    Second, after the project goes live, enter progress in your project using your company's preferred or recommended method.  If you are entering progress using either the % Complete, % Work Complete, or Actual Work fields, I would recommend you also enter dates in the Actual Start and Actual Finish fields, if these dates are known.  As you already know, when you enter an Actual Start date, Microsoft Project replaces the original Start date with the date in the Actual Start field.  But do not despair; remember that the original Start date for every task is stored in the Baseline Start field, and that date WILL NOT change.

    Third, to analyze variance in your project, you will need click View > Table and then apply the following tables in succession:  Variance, Work, and Cost.  In the Variance table, you can analyze date variance in the Start Variance and Finish Variance columns.  In the Work table, you can analyze work variance in the Work Variance column.  In the Cost table, you can analyze cost variance in the Cost Variance column.

    Nicole, this is the proper way to use Microsoft Project, and this is the method I have taught my many students over the past 15 years.  It works for them and I know it will work for you.

    Lastly, regarding the Status field for each task:  Microsoft Project calculates the value in this field by comparing the current % Complete progress against either the Status Date for the project.  If you do not set a Status Date value, then the software uses the Current Date value instead.  As a general rule, the Status Date would be the last day of the previous reporting period.  So for example, today is Thursday, June 11.  If I were setting a Status Date in a project, I would enter Friday, June 5, which would be the last day of last week's reporting period.

    Suppose that a task should have been 100% complete by the Status Date of June 5, but suppose the % Complete progress for that task is only 50%.  Microsoft Project would calculate the Status value for that task as Late.  So, no, the Status field is not based on either actual dates or baseline dates.  It is based on a comparison of the current % Complete progress against the Status Date or Current Date value.  To set the Status Date value, by the way, click Project > Project Information and enter the date in the Status Date field.

    Hope this helps.


    Dale A. Howard [MVP]

    Thursday, June 11, 2015 7:49 PM
    Moderator
  • Mr. Howard,
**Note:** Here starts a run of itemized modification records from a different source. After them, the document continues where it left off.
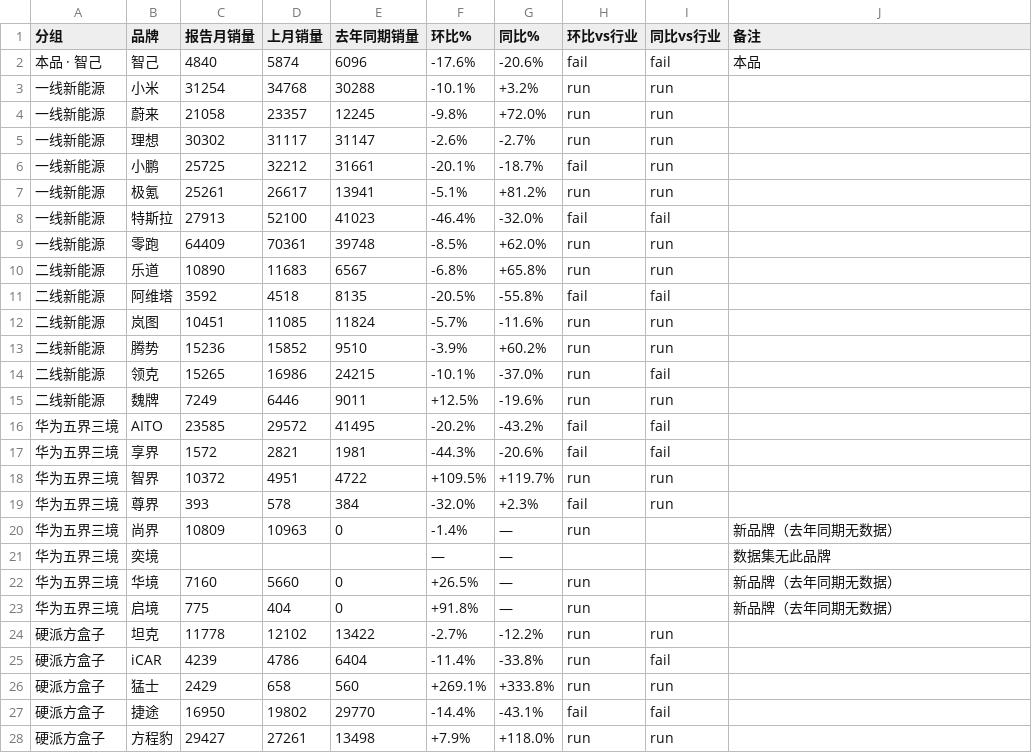
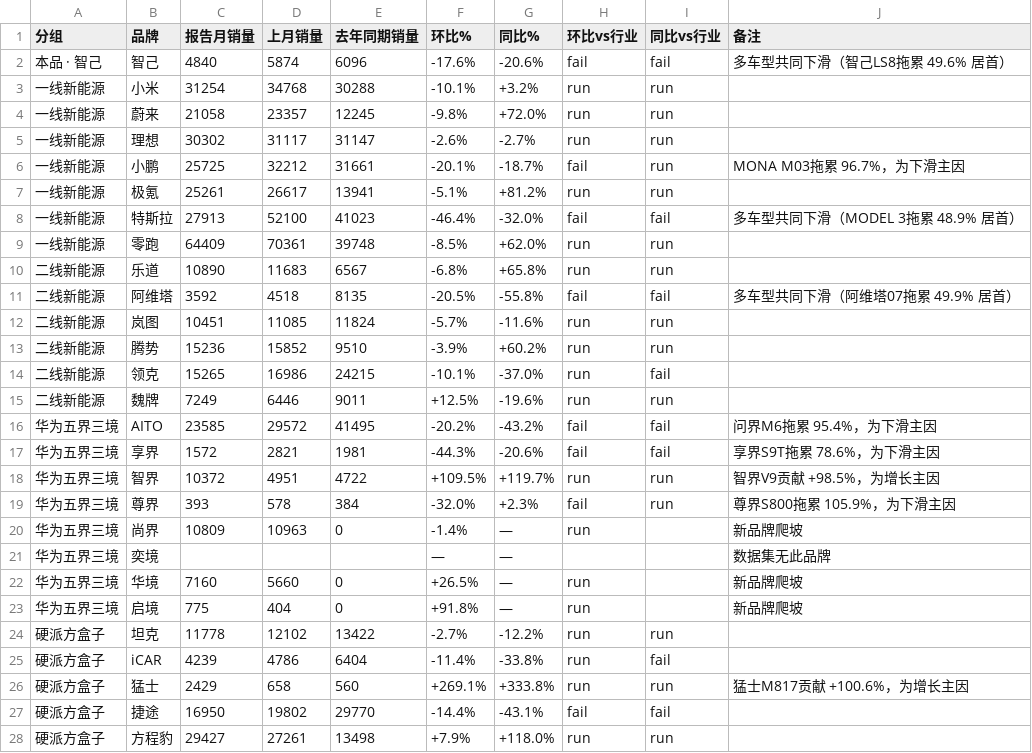
Before and after one commit to zhangzihaoDT/mashang-service, a CSV file: mashang_workspace/outputs/tables/watchlist_brand_sales_2026-07.csv, drawn as a sheet.

Commit message:
feat(brand-sales): integrate trend and attribution diagnostics
完成品牌销量分析闭环：snapshot → trend → decomposition → attribution → report

- watchlist_brand_monthly_report.py：头部指标卡（整体市场 / 本品双指标跑赢输 /
  环比负增长 / 环比跑赢行业）；备注列消费 attribution contract 的 summary，
  月报层不感知归因逻辑（本品始终归因，其他 |环比|≥20%，新品牌爬坡，无数据标注）
- watchlist_brand_trend.py：12 个月销量趋势（大盘 + 重点品牌 Plotly 折线 + 品牌×12月矩阵）
- watchlist_brand_driver_decomposition.py：异常品牌车型贡献拆解，输出结构化
  attribution contract JSON（brand/mom/direction/top_driver_model/delta/
  contribution_pct/driver_pattern/summary），本品无条件 + 其他 |环比|≥阈值归因
- utils/watchlist_brand_common.py：三脚本共享数据层（归一化、月份窗口、brand/model 聚合）
- Makefile：watchlist-brand-trend / watchlist-brand-driver target
- 输出 2026-07 当月报告底稿（sales/trend/driver CSV + attribution JSON）

```diff
--- a/mashang_workspace/outputs/tables/watchlist_brand_sales_2026-07.csv
+++ b/mashang_workspace/outputs/tables/watchlist_brand_sales_2026-07.csv
@@ -1,3 +1,3 @@
 分组,品牌,报告月销量,上月销量,去年同期销量,环比%,同比%,环比vs行业,同比vs行业,备注
-本品 · 智己,智己,4840,5874,6096,-17.6%,-20.6%,fail,fail,本品
+本品 · 智己,智己,4840,5874,6096,-17.6%,-20.6%,fail,fail,多车型共同下滑（智己LS8拖累 49.6% 居首）
 一线新能源,小米,31254,34768,30288,-10.1%,+3.2%,run,run,
@@ -5,8 +5,8 @@
 一线新能源,理想,30302,31117,31147,-2.6%,-2.7%,run,run,
-一线新能源,小鹏,25725,32212,31661,-20.1%,-18.7%,fail,run,
+一线新能源,小鹏,25725,32212,31661,-20.1%,-18.7%,fail,run,MONA M03拖累 96.7%，为下滑主因
 一线新能源,极氪,25261,26617,13941,-5.1%,+81.2%,run,run,
-一线新能源,特斯拉,27913,52100,41023,-46.4%,-32.0%,fail,fail,
+一线新能源,特斯拉,27913,52100,41023,-46.4%,-32.0%,fail,fail,多车型共同下滑（MODEL 3拖累 48.9% 居首）
 一线新能源,零跑,64409,70361,39748,-8.5%,+62.0%,run,run,
 二线新能源,乐道,10890,11683,6567,-6.8%,+65.8%,run,run,
-二线新能源,阿维塔,3592,4518,8135,-20.5%,-55.8%,fail,fail,
+二线新能源,阿维塔,3592,4518,8135,-20.5%,-55.8%,fail,fail,多车型共同下滑（阿维塔07拖累 49.9% 居首）
 二线新能源,岚图,10451,11085,11824,-5.7%,-11.6%,run,run,
@@ -15,13 +15,13 @@
 二线新能源,魏牌,7249,6446,9011,+12.5%,-19.6%,run,run,
-华为五界三境,AITO,23585,29572,41495,-20.2%,-43.2%,fail,fail,
-华为五界三境,享界,1572,2821,1981,-44.3%,-20.6%,fail,fail,
-华为五界三境,智界,10372,4951,4722,+109.5%,+119.7%,run,run,
-华为五界三境,尊界,393,578,384,-32.0%,+2.3%,fail,run,
-华为五界三境,尚界,10809,10963,0,-1.4%,—,run,,新品牌（去年同期无数据）
+华为五界三境,AITO,23585,29572,41495,-20.2%,-43.2%,fail,fail,问界M6拖累 95.4%，为下滑主因
+华为五界三境,享界,1572,2821,1981,-44.3%,-20.6%,fail,fail,享界S9T拖累 78.6%，为下滑主因
+华为五界三境,智界,10372,4951,4722,+109.5%,+119.7%,run,run,智界V9贡献 +98.5%，为增长主因
+华为五界三境,尊界,393,578,384,-32.0%,+2.3%,fail,run,尊界S800拖累 105.9%，为下滑主因
+华为五界三境,尚界,10809,10963,0,-1.4%,—,run,,新品牌爬坡
 华为五界三境,奕境,,,,—,—,,,数据集无此品牌
-华为五界三境,华境,7160,5660,0,+26.5%,—,run,,新品牌（去年同期无数据）
-华为五界三境,启境,775,404,0,+91.8%,—,run,,新品牌（去年同期无数据）
+华为五界三境,华境,7160,5660,0,+26.5%,—,run,,新品牌爬坡
+华为五界三境,启境,775,404,0,+91.8%,—,run,,新品牌爬坡
 硬派方盒子,坦克,11778,12102,13422,-2.7%,-12.2%,run,run,
 硬派方盒子,iCAR,4239,4786,6404,-11.4%,-33.8%,run,fail,
-硬派方盒子,猛士,2429,658,560,+269.1%,+333.8%,run,run,
+硬派方盒子,猛士,2429,658,560,+269.1%,+333.8%,run,run,猛士M817贡献 +100.6%，为增长主因
 硬派方盒子,捷途,16950,19802,29770,-14.4%,-43.1%,fail,fail,
```
Also changed, not shown: 8 other files.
    Thank you very much for your response of 11-Jun-15. It has helped me tremendously. However, it also points out a few my errors in the early development of my schedule, darn-it! :). Lesson learned, as my current project is about finished.

    Can you recommend a good source, for a beginner, to understand the basics of starting a project (i.e. steps to go through, required details to get started, etc..) and then beyond getting started, the next steps?
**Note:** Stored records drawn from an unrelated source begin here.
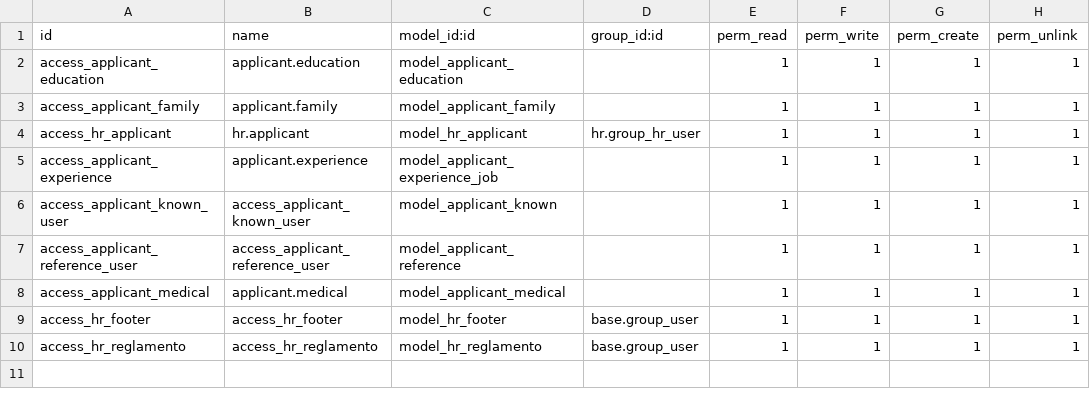
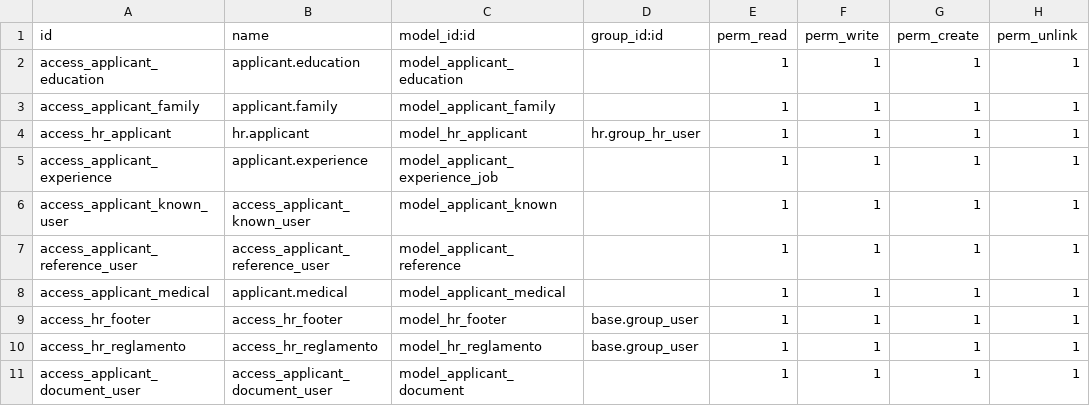
Before and after one commit to midrovom/theme_prime_custom, a CSV file: custom_web_hr_datos_candidatos/security/ir.model.access.csv, drawn as a sheet.

Commit message:
nuevo

```diff
--- a/custom_web_hr_datos_candidatos/security/ir.model.access.csv
+++ b/custom_web_hr_datos_candidatos/security/ir.model.access.csv
@@ -10 +10,2 @@ access_hr_footer,access_hr_footer,model_hr_footer,base.group_user,1,1,1,1
 access_hr_reglamento,access_hr_reglamento,model_hr_reglamento,base.group_user,1,1,1,1
+access_applicant_document_user,access_applicant_document_user,model_applicant_document,,1,1,1,1
```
    I am research the Sensei website, as this appears to have a great deal of user friendly learning opportunities.

    Thank you again for the above and in advance for your help.

    Friday, October 30, 2015 2:48 PM
  • Tebbe --

    Thank you for your kind comments!  And thank you for asking my advice.

    If you are interested in hands on training via eLearning, you could sign up to take our "Sensei PPM eCoach" class.  This self-paced training will walk you through all of the best practices for using Microsoft Project to manage a project through every step of the project management life cycle.  If you are more interesting in reading a book, you could purchase our "Proactive PPM with Microsoft Project 2013 for Project Server and Project Online" book.  The book includes downloadable practice files.

    Either way will help you to do better with using Microsoft Project to manage your projects.  Hope this helps.


    Dale A. Howard [MVP]

    Friday, October 30, 2015 3:03 PM
    Moderator
  • Thank you Mr. Howard. I will be research more of the e-learning and then determine best route for me based on time available.
    Friday, October 30, 2015 8:27 PM
  • This is perfect! Thank you!
    Wednesday, March 20, 2019 7:45 PM